Dashlane: This password manager is a little newer, but what they lack in name recognition they make up for with great features and slick apps for almost every platform — Windows, OS X, iPhone, iPad, and Android. They have extensions for every browser, features like a security dashboard that analyzes your passwords, and they even have an automatic password changer that can change your passwords for you without having to deal with it yourself.
One of the best features of Dashlane is that it’s completely free to use on a single device. If you want to sync your passwords between devices, you’ll need to upgrade to premium. But you can test it out for free.
And when it comes to security, Dashlane has another advantage, because you have the choice to keep all of your passwords locally on your computer, rather than in a cloud. So you have the benefit of something like KeePass, but with a better interface. If you do choose to sync your passwords using the cloud, they are AES encrypted.
LastPass: This is a cloud-based password manager with extensions, mobile apps, and even desktop apps for all the browsers and operating systems you could want. It’s extremely powerful and even offers a variety of two-factor authentication options so you can ensure no one else can log into your password vault. LastPass stores your passwords on LastPass’s servers in an encrypted form – the LastPass extension or app locally decrypts and encrypts them when you log in, so LastPass couldn’t see your passwords if they wanted to.
KeePass: LastPass isn’t for everyone. Some people just aren’t comfortable with a cloud-based password manager, and that’s fine. KeePass is a popular desktop application for managing your passwords, but there are also browser extensions and mobile apps for KeePass. KeePass stores your passwords on your computer so you remain in control of them — it’s even open-source, so you could audit its code if you wanted to. The downside is that you’re responsible for your passwords, and you’ll have to sync them between your devices manually. Some people use a syncing solution like Dropbox to sync the KeePass database between their devices.
Getting Started with Your Password Manager
The first big decision you will need to make with a password manager is choosing your master password. This master password controls access to your entire password manager database, so you should make it particularly strong – it’s the only password you’ll need to remember, after all. You may want to write down the password and store it somewhere safe after choosing it, just in case – for example, if you’re really serious, you could store your master password in a vault at the bank. You can change this password later, but only if you remember it – if you lose your master password, you won’t be able to view your saved passwords. This is essential, as it ensures no one else can view your secure password database without the master password.

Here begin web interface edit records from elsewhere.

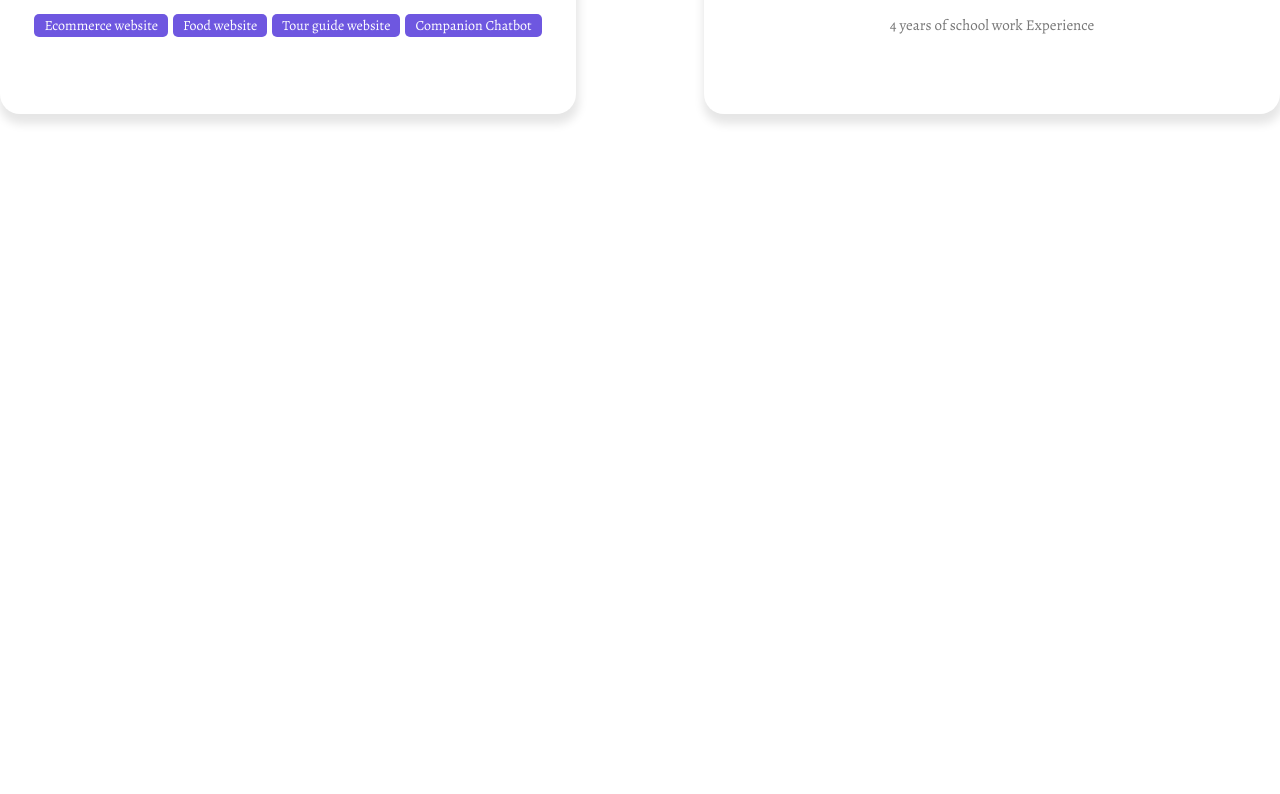
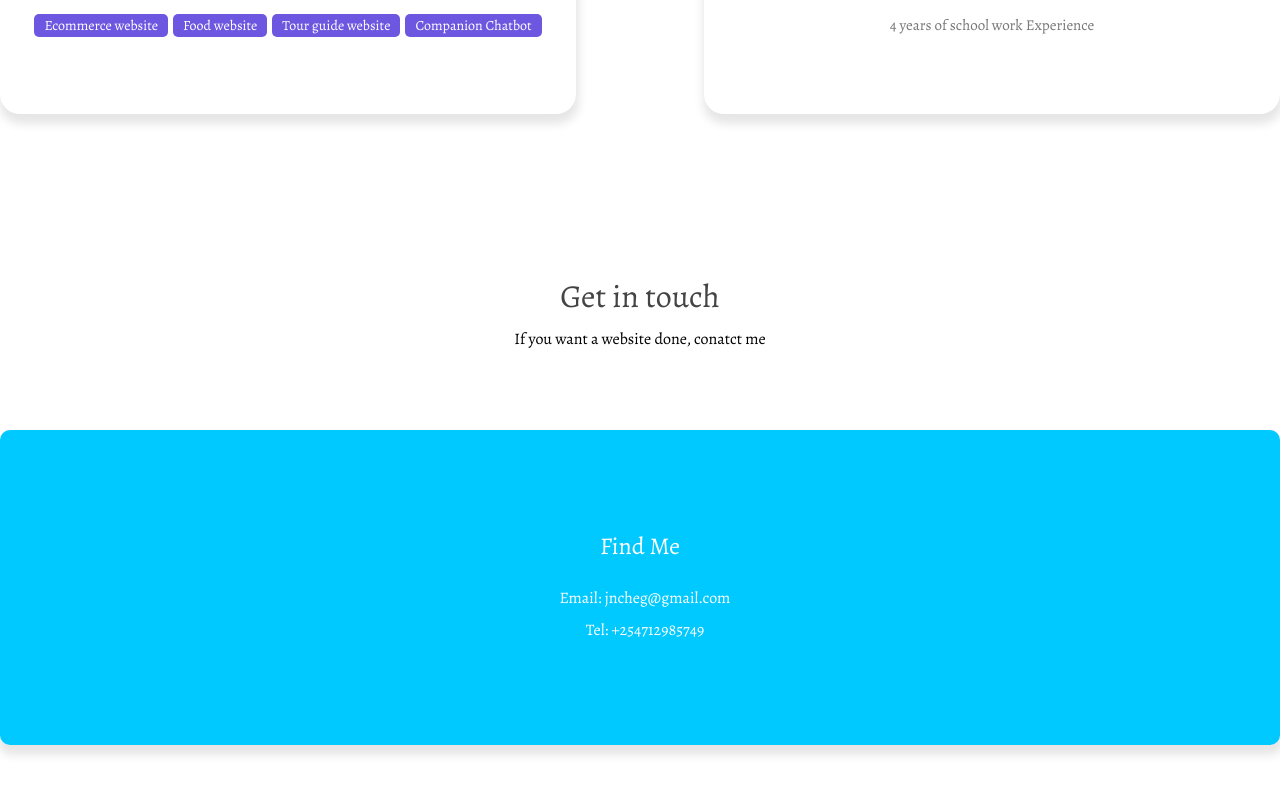
Before and after one commit to JoanChege/joanchege-react-portfolioapp, a React (Create React App) app: page / in a window 1280 px wide. Shown: the part 1643-2437 px from the top of the page. Before the commit the page ends 1837 px from the top, so only its background shows below. Built offline with nearby package versions, Linux system fonts and the light colour scheme.

Commit message:
feat: add the style

```diff
--- a/src/components/Contact/contact.css
+++ b/src/components/Contact/contact.css
@@ -0,0 +1,40 @@
+.contact-info{
+    position: relative;
+    display: flex;
+    flex-direction: column;
+    justify-content: center;
+    align-items: center;
+    padding: 20px 30px;
+    width: 100%;
+    height: 315px;
+    background: var(--second-color);
+    border-radius: 10px;
+    box-shadow: 1px 8px 10px 2px var(--first-shadow-color);
+    overflow: hidden;
+  }
+  .contact-info>h2{
+    color: var(--color-white);
+    margin-bottom: 20px;
+  }
+  .contact-info>p{
+    display: flex;
+    align-items: center;
+    gap: 10px;
+    color: var(--color-white);
+    margin-block: 5px;
+  }
+  .contact-info p>i{
+    font-size: 18px;
+  }
+  .contact-info::after{
+    background: var(--color-white);
+  }
+  .contact-info:hover.contact-info h2,
+  .contact-info:hover.contact-info p,
+  .contact-info:hover.contact-info i{
+    color: #777;
+    z-index: 2;
+  }
+  .col_1{
+      width: 100%;
+  }
--- a/src/components/Contact/contact.js
+++ b/src/components/Contact/contact.js
@@ -4,7 +4,21 @@ import './contact.css';
 const Contact = () => {
   return (
     <div>
-
+      <section class="section" id="contact">
+                <div class="top-header">
+                  <h1>Get in touch</h1>
+                  <span>If you want a website done, conatct me</span>
+                </div>
+                <div class="row">
+                    <div class="col_1">
+                        <div class="contact-info">
+                            <h2>Find Me <i class="uil uil-corner-right-down"></i></h2>
+                            <p><i class="uil uil-envelope"></i> Email: jncheg@gmail.com</p>
+                            <p><i class="uil uil-phone"></i> Tel: +254712985749</p>
+                        </div>
+                    </div>
+                </div>
+         </section>
     </div>
   )
 }
```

After installing a password manager, you will likely want to start changing your website passwords to more secure ones. LastPass offers the LastPass Security Challenge, which identifies the weak and duplicate passwords you should focus on changing. Dashlane has a Security Dashboard built right in, that will help you figure out which passwords might need to be changed.
Password managers also allow you to store other types of data in a secure form – everything from credit card numbers to secure notes. All data you store in a password manager is encrypted with your master password.
Password managers can even help against phishing, as they fill account information into websites based on their web address (URL). if you think you’re on your bank’s website and your password manager doesn’t automatically fill your login information, it’s possible that you’re on a phishing website with a different URL.